Funeralizin—was one I distinctly remember when he spoke with restraint, muted kind of sorrow, attending revolving door of wakes, and memorials of his buddies, those with whom he walked around our East Palo Alto neighborhood, post-retirement, to keep active. Sometimes driving to the natural reservoir, wetlands and dunes that faintly resembled the red clay swamps of East Monroe Louisiana, where he grew up as a little boy, where he would dive into the water from the tallest trees and the white people would drop dimes and quarters for him on the grass banks to see him do it again and again. Perhaps, a disturbed conscience, those that had any, to see a vital black boy diving from the trees and re-emerge alive instead of ghosts in the branches that still ricocheted with cries, maybe why my father took a job painting the Golden Gate Bridge in San Francisco, where he moved to escape Jim Crow. He hoped his kids would never hear the word nigger as casual reference or spewed in hatred, or worse, but it happened anyway in our private school where a white southern boy spat the word at his classmate, my younger brother, our quiet one, our glasses wearing scholar, who overcame stuttering on his own, or where the white Christian teacher at our parochial school, the 60’s- something unmarried, and unlovely, said to my sister as an endearment, “you little black monkey”. When I told my mother and saw her reaction, the house shook. Evidently not endearment, as my mother went right back to the school, in her work smock, though the frozen chicken was nearly thawed, green beans snapped, rice waiting in the colander, dinner would be late. Her voice leaped to the octave of gulls that screeched and swarmed the San Francisco Bay, so enraged, she turned red, all those soft syllables sharpened, when my mother shouted, “I’m going to lay her ass out.”
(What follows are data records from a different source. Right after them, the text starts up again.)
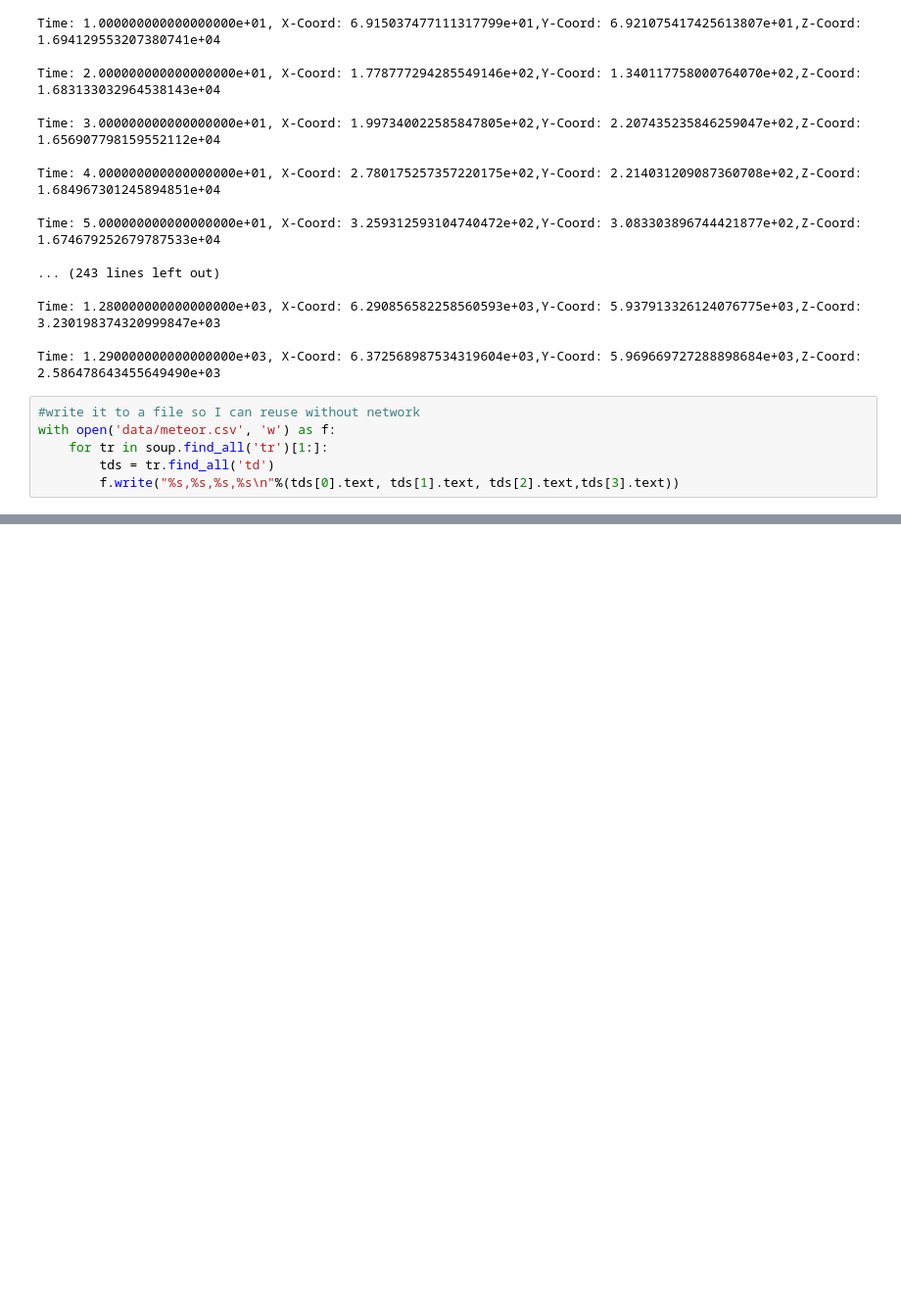
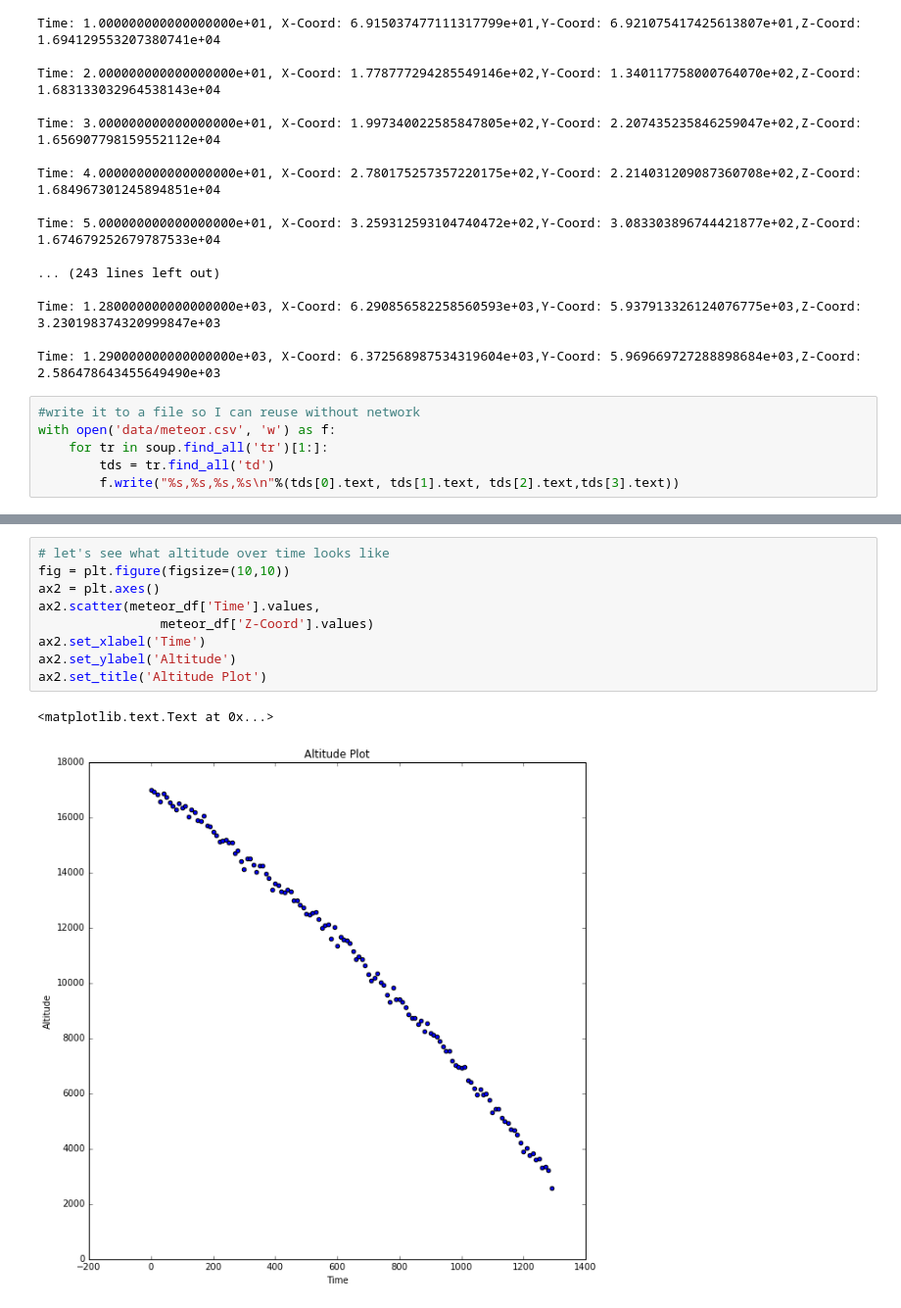
Before and after one commit to hecerinc/cs109a, a Jupyter notebook: midterm/keery_sean_cs109a_midterm.ipynb, the cells around one changed output, grey strips where cells are left out. Shown at 98% size. Cells and saved outputs as stored; diff of their text form; blank space fills up the shorter version.

```diff
--- a/midterm/keery_sean_cs109a_midterm.ipynb
+++ b/midterm/keery_sean_cs109a_midterm.ipynb
@@ -62,0 +100,12 @@ meteor_df.head()
+# %%
+# let's see what altitude over time looks like
+fig = plt.figure(figsize=(10,10))
+ax2 = plt.axes()
+ax2.scatter(meteor_df['Time'].values,
+                meteor_df['Z-Coord'].values)
+ax2.set_xlabel('Time')
+ax2.set_ylabel('Altitude')
+ax2.set_title('Altitude Plot')
+# %% [output]
+<matplotlib.text.Text at 0x...>
+[figure, added]
```
Also changed, not shown: parts of 5 cells of this notebook.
And, I wondered for real, if the teacher would still be alive the next day. Because that’s what they did in funerals, you know, they lay you out, they lay the dead out, and maybe then she would be lovely. I heard she cried when my mother was finished. And never referenced either word to my sister again. She did not come back the following year, choosing to retire instead. That was the rare occasion, I trusted my mother’s anger and had my first lesson on the Southern girl, beat-down, taking off earrings and kicking off the high heels, though my mother wore flats, and at only 5 feet 1, she slammed out of the house as if she were a giant, blood red high heels thrown over the moon’s horn.

But I said nothing to her about the Young Women’s Christian Association, the YWCA, where my sister and I attended after-school, and another after-school mate, a girl who told me she wasn’t Negro, she was Persian and added “niggers don’t shine in the dark, my father said so” and she said this as if a truism. It was the same after-school where the white teenage counselors, were athletic blonde girls with ruddy or preppy boyfriends, with weekend boutique-store paychecks. During Halloween, they plucked out the yellow candy-corn, nonchalantly called them “niggertoes”, to my sister and me, laughed and shrugged at the same time, laughed at the look on my face.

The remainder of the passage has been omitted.